White House requests funding for public broadcasting, but DTV in rural areas may suffer

President Obama’s new budget, submitted to Congress last week, requests full funding of $445 million for the fiscal year 2016 advance appropriation for the Corporation of Public Broadcasting (CPB).

Now, it will be up to a divided Congress to approve or disapprove the appropriation. The CPB distributes an average of 15 percent of the federal money to more than 1300 local public television stations.

“On behalf of the millions of Americans who utilize public service media, CPB would like to thank the President for the funding he proposes in his budget, as well as for his support of the two-year advance, which serves as an important firewall ensuring editorial independence in programming decisions,” said Patricia Harrison, CEO of CPB. “The federal appropriation provides essential support for the production of local and national content, making it possible for public radio and television stations across the country, locally owned and operated, to serve their communities with content that educates, informs, inspires and entertains.”

The CPB’s federal funding is allocated two years in advance of the annual congressional appropriations cycle. The President’s budget maintains funding at the same amounts provided for fiscal 2013, prior to the cuts imposed through sequestration, and for 2014.

The White House’s budget also proposes changes to other federal programs that assist public stations. The President recommended eliminating the Agriculture Department’s Rural Utilities Service Public Television Digital Transition Grant Program, which provided more than $3 million in digital transition aid to local public TV in 2012.

It also consolidates the “Ready to Learn” low-income early childhood education program within other federal education programs. Previously, Congress has not adopted either proposal.

Pat Butler, president of the Association of Public Television Stations (APTS), was appreciative of the White House Budget but challenged the President’s changes to the “Ready to Learn” and digital transition programs.

“Public television has helped 90 million preschoolers get ready to succeed in school and in life, and keeping Ready to Learn as an independent program is a smart investment in America’s future,” Butler said.

He also expressed disappointment to see the Rural Utilities Service Public Television Digital Transition Grant Program marked for elimination by the President.

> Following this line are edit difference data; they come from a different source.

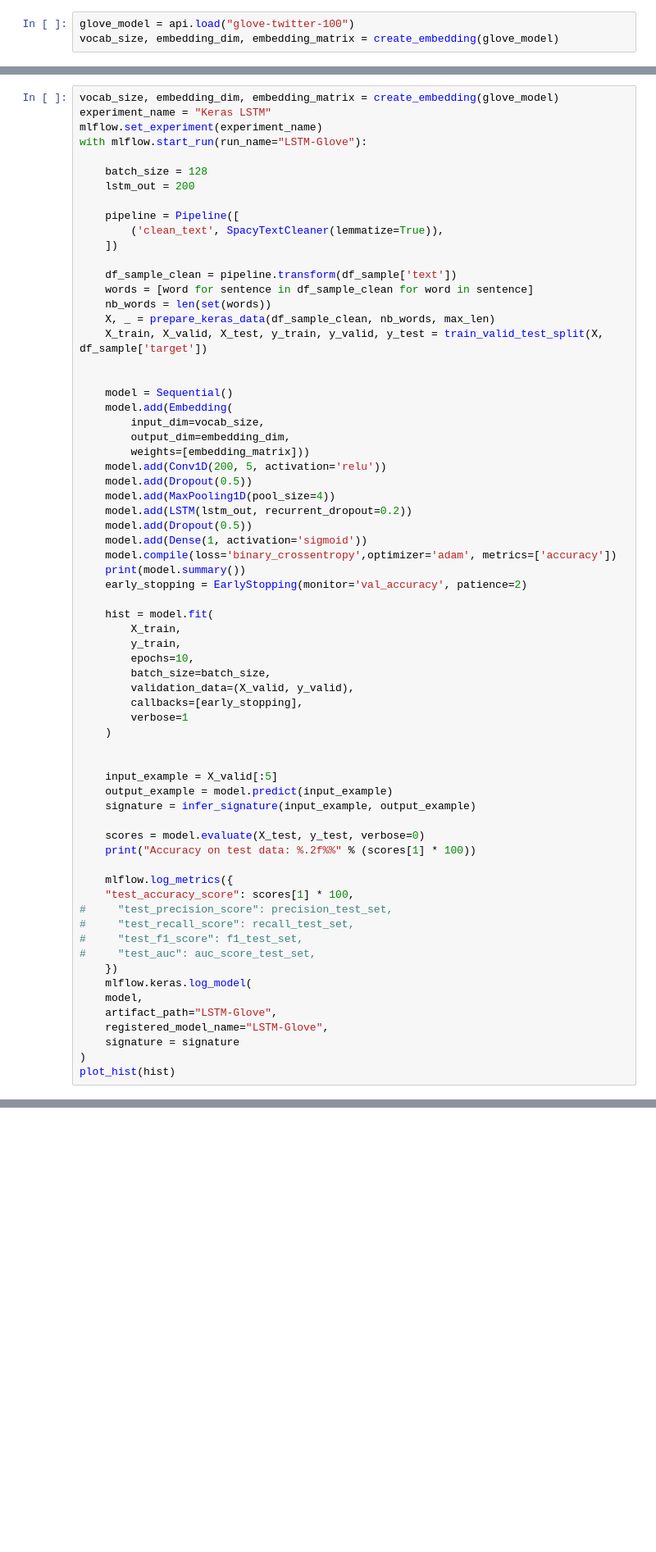
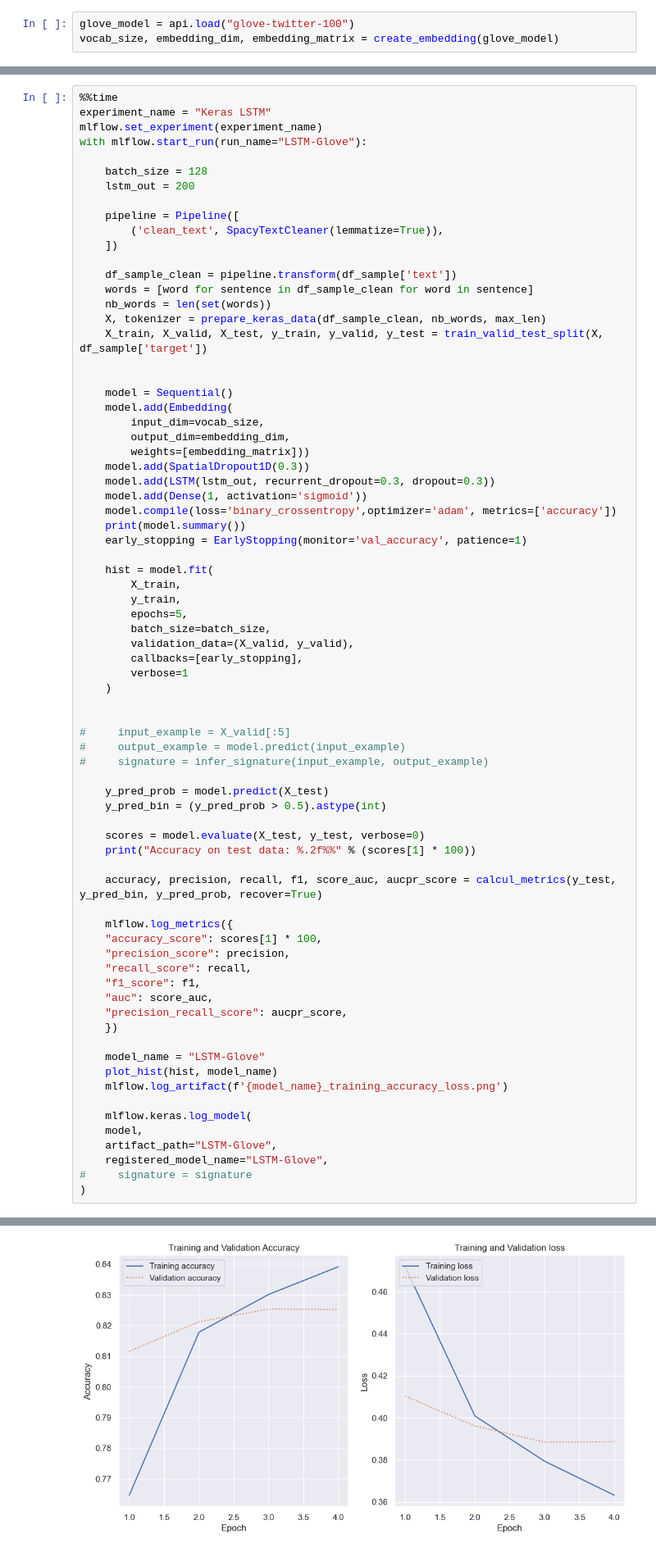
Before and after one commit to aureltest/Detectez-les-Bad-Buzz-grace-au-Deep-Learning, a Jupyter notebook: Testelin_Aurelien_2_scripts_072023.ipynb, the cells around one changed output, grey strips where cells are left out. Shown at 82% size. Saved outputs shown, nothing was run; the diff lists cells and outputs as text; blank space fills up the shorter version.

```diff
--- a/Testelin_Aurelien_2_scripts_072023.ipynb
+++ b/Testelin_Aurelien_2_scripts_072023.ipynb
@@ -865,5 +969,5 @@ plot_hist(hist)
 # %%
-vocab_size, embedding_dim, embedding_matrix = create_embedding(glove_model)
+%%time
 experiment_name = "Keras LSTM"
 mlflow.set_experiment(experiment_name)
 with mlflow.start_run(run_name="LSTM-Glove"):
@@ -878,7 +982,7 @@ with mlflow.start_run(run_name="LSTM-Glove"):
     df_sample_clean = pipeline.transform(df_sample['text'])
     words = [word for sentence in df_sample_clean for word in sentence]
     nb_words = len(set(words))
-    X, _ = prepare_keras_data(df_sample_clean, nb_words, max_len)
+    X, tokenizer = prepare_keras_data(df_sample_clean, nb_words, max_len)
     X_train, X_valid, X_test, y_train, y_valid, y_test = train_valid_test_split(X, df_sample['target'])
 
 
@@ -887,20 +991,17 @@ with mlflow.start_run(run_name="LSTM-Glove"):
         input_dim=vocab_size,
         output_dim=embedding_dim,
         weights=[embedding_matrix]))
-    model.add(Conv1D(200, 5, activation='relu'))
-    model.add(Dropout(0.5))
-    model.add(MaxPooling1D(pool_size=4))
-    model.add(LSTM(lstm_out, recurrent_dropout=0.2))
-    model.add(Dropout(0.5))
+    model.add(SpatialDropout1D(0.3))
+    model.add(LSTM(lstm_out, recurrent_dropout=0.3, dropout=0.3))
     model.add(Dense(1, activation='sigmoid'))
     model.compile(loss='binary_crossentropy',optimizer='adam', metrics=['accuracy'])
     print(model.summary())
-    early_stopping = EarlyStopping(monitor='val_accuracy', patience=2)
+    early_stopping = EarlyStopping(monitor='val_accuracy', patience=1)
 
     hist = model.fit(
         X_train,
         y_train,
-        epochs=10,
+        epochs=5,
         batch_size=batch_size,
         validation_data=(X_valid, y_valid),
         callbacks=[early_stopping],
@@ -908,25 +1009,35 @@ with mlflow.start_run(run_name="LSTM-Glove"):
     )
 
 
-    input_example = X_valid[:5]
-    output_example = model.predict(input_example)
-    signature = infer_signature(input_example, output_example)
+#     input_example = X_valid[:5]
+#     output_example = model.predict(input_example)
+#     signature = infer_signature(input_example, output_example)
+
+    y_pred_prob = model.predict(X_test)
+    y_pred_bin = (y_pred_prob > 0.5).astype(int)
 
     scores = model.evaluate(X_test, y_test, verbose=0)
     print("Accuracy on test data: %.2f%%" % (scores[1] * 100))
 
+    accuracy, precision, recall, f1, score_auc, aucpr_score = calcul_metrics(y_test, y_pred_bin, y_pred_prob, recover=True)
+
     mlflow.log_metrics({
-    "test_accuracy_score": scores[1] * 100,
-#     "test_precision_score": precision_test_set,
-#     "test_recall_score": recall_test_set,
-#     "test_f1_score": f1_test_set,
-#     "test_auc": auc_score_test_set,
+    "accuracy_score": scores[1] * 100,
+    "precision_score": precision,
+    "recall_score": recall,
+    "f1_score": f1,
+    "auc": score_auc,
+    "precision_recall_score": aucpr_score,
     })
+
+    model_name = "LSTM-Glove"
+    plot_hist(hist, model_name)
+    mlflow.log_artifact(f'{model_name}_training_accuracy_loss.png')
+
     mlflow.keras.log_model(
     model,
     artifact_path="LSTM-Glove",
     registered_model_name="LSTM-Glove",
-    signature = signature
+#     signature = signature
 )
-plot_hist(hist)
 # %% [output]
@@ -933,0 +1061 @@ plot_hist(hist)
+[figure, added]
```
Also changed, not shown: parts of 54 cells of this notebook, 1 other file.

“This funding helps to ensure that rural communities have continued access to local public television content after the federally mandated DTV conversion, which has been particularly difficult for rural communities,” Butler said. “Public television stations are some of the last locally owned and operated media outlets in many rural communities, often serving as essential educational, public safety, cultural, public service and health care bridges in remote areas.”